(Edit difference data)
■ ■ ■
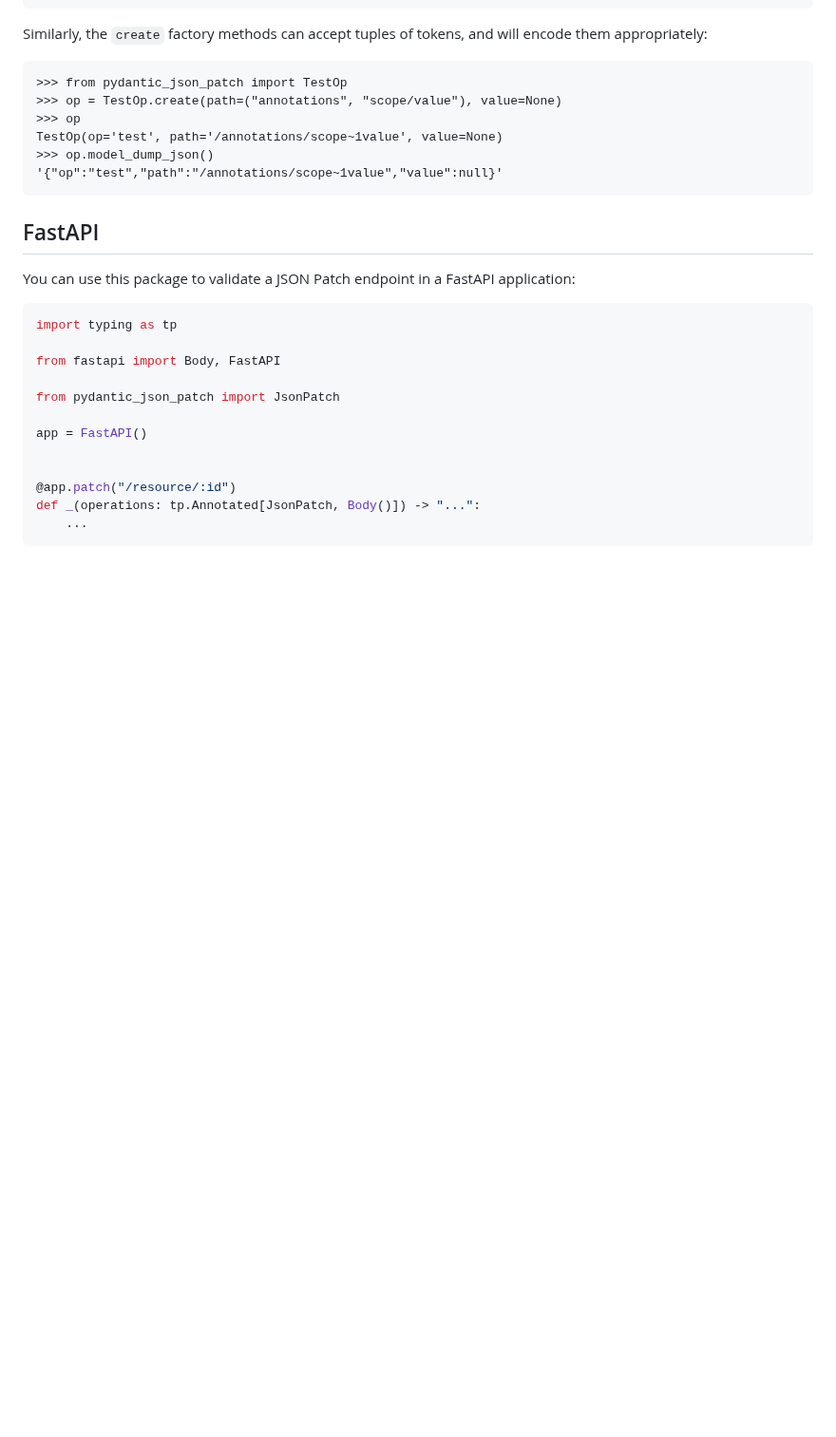
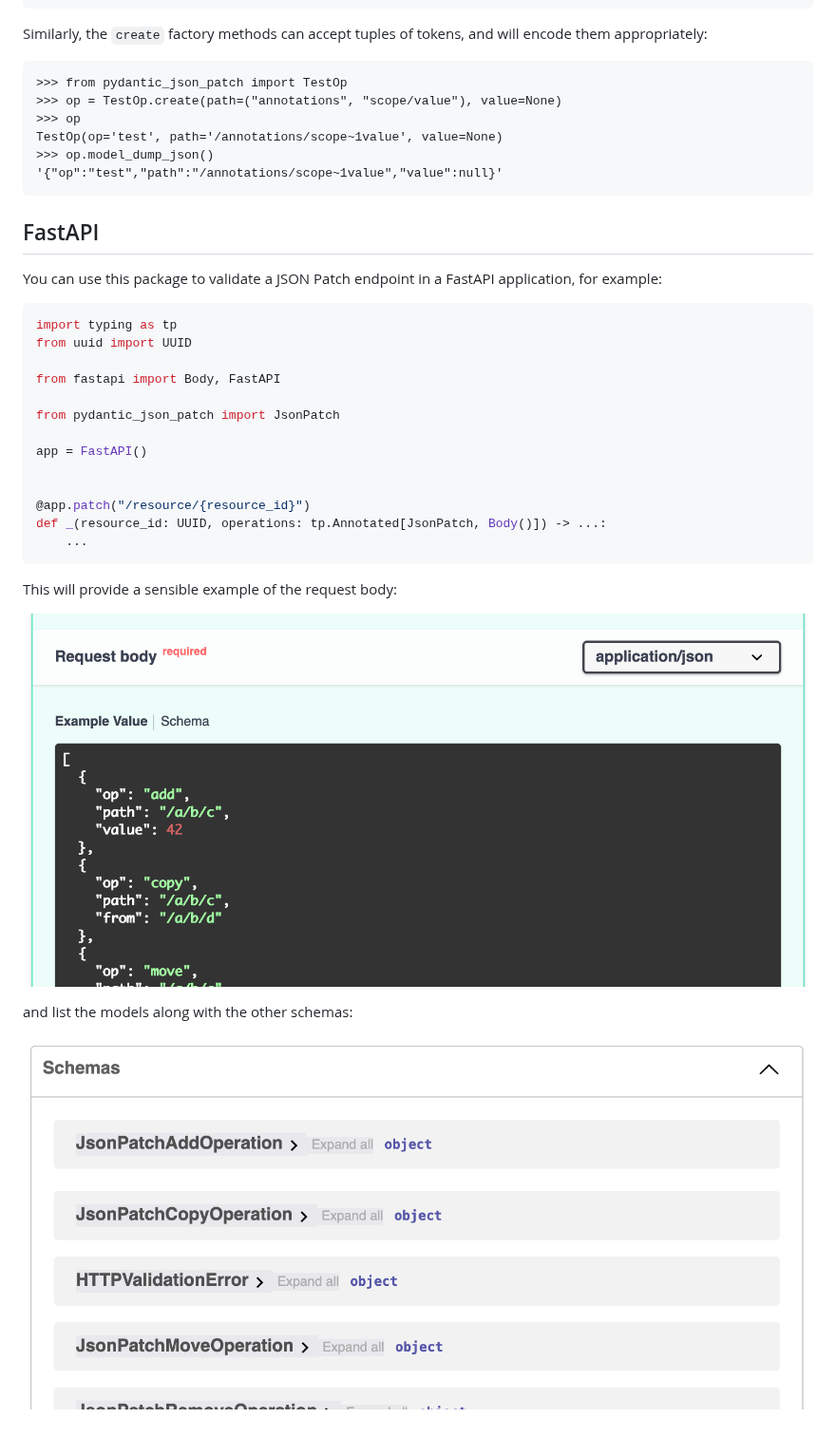
Before and after one commit to textbook/pydantic_json_patch, a Markdown page: README.md, the part around the change. Shown at 95% size. Rendered like a GitHub page; pictures changed too: docs/swagger-example.png (added), docs/swagger-schemas.png (added); blank space fills up the shorter version.

Commit message:
Improve FastAPI tests and docs

````diff
--- a/README.md
+++ b/README.md
@@ -59,10 +59,11 @@ TestOp(op='test', path='/annotations/scope~1value', value=None)
 
 ## FastAPI
 
-You can use this package to validate a JSON Patch endpoint in a FastAPI application:
+You can use this package to validate a JSON Patch endpoint in a FastAPI application, for example:
 
 ```python
 import typing as tp
+from uuid import UUID
 
 from fastapi import Body, FastAPI
 
@@ -71,12 +72,22 @@ from pydantic_json_patch import JsonPatch
 app = FastAPI()
 
 
-@app.patch("/resource/:id")
-def _(operations: tp.Annotated[JsonPatch, Body()]) -> "...":
+@app.patch("/resource/{resource_id}")
+def _(resource_id: UUID, operations: tp.Annotated[JsonPatch, Body()]) -> ...:
     ...
 ```
+
+This will provide a sensible example of the request body:
+
+[![Screenshot of Swagger UI request body example][swagger-example]][swagger-example]
+
+and list the models along with the other schemas:
+
+[![Screenshot of Swagger UI schema list][swagger-schemas]][swagger-schemas]
 
   [fastapi]: https://fastapi.tiangolo.com/
   [json patch]: https://datatracker.ietf.org/doc/html/rfc6902/
   [json pointer]: https://datatracker.ietf.org/doc/html/rfc6901/
   [pydantic]: https://docs.pydantic.dev/latest/
+  [swagger-example]: docs/swagger-example.png
+  [swagger-schemas]: docs/swagger-schemas.png
````
Also changed, not shown: 2 other files.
■ ■ ■
What is expected - The entries above must be output exactly, with every image left out.

Response -
Before and after one commit to textbook/pydantic_json_patch, a Markdown page: README.md, the part around the change. Shown at 95% size. Rendered like a GitHub page; pictures changed too: docs/swagger-example.png (added), docs/swagger-schemas.png (added); blank space fills up the shorter version.

Commit message:
Improve FastAPI tests and docs

````diff
--- a/README.md
+++ b/README.md
@@ -59,10 +59,11 @@ TestOp(op='test', path='/annotations/scope~1value', value=None)
 
 ## FastAPI
 
-You can use this package to validate a JSON Patch endpoint in a FastAPI application:
+You can use this package to validate a JSON Patch endpoint in a FastAPI application, for example:
 
 ```python
 import typing as tp
+from uuid import UUID
 
 from fastapi import Body, FastAPI
 
@@ -71,12 +72,22 @@ from pydantic_json_patch import JsonPatch
 app = FastAPI()
 
 
-@app.patch("/resource/:id")
-def _(operations: tp.Annotated[JsonPatch, Body()]) -> "...":
+@app.patch("/resource/{resource_id}")
+def _(resource_id: UUID, operations: tp.Annotated[JsonPatch, Body()]) -> ...:
     ...
 ```
+
+This will provide a sensible example of the request body:
+
+[![Screenshot of Swagger UI request body example][swagger-example]][swagger-example]
+
+and list the models along with the other schemas:
+
+[![Screenshot of Swagger UI schema list][swagger-schemas]][swagger-schemas]
 
   [fastapi]: https://fastapi.tiangolo.com/
   [json patch]: https://datatracker.ietf.org/doc/html/rfc6902/
   [json pointer]: https://datatracker.ietf.org/doc/html/rfc6901/
   [pydantic]: https://docs.pydantic.dev/latest/
+  [swagger-example]: docs/swagger-example.png
+  [swagger-schemas]: docs/swagger-schemas.png
````
Also changed, not shown: 2 other files.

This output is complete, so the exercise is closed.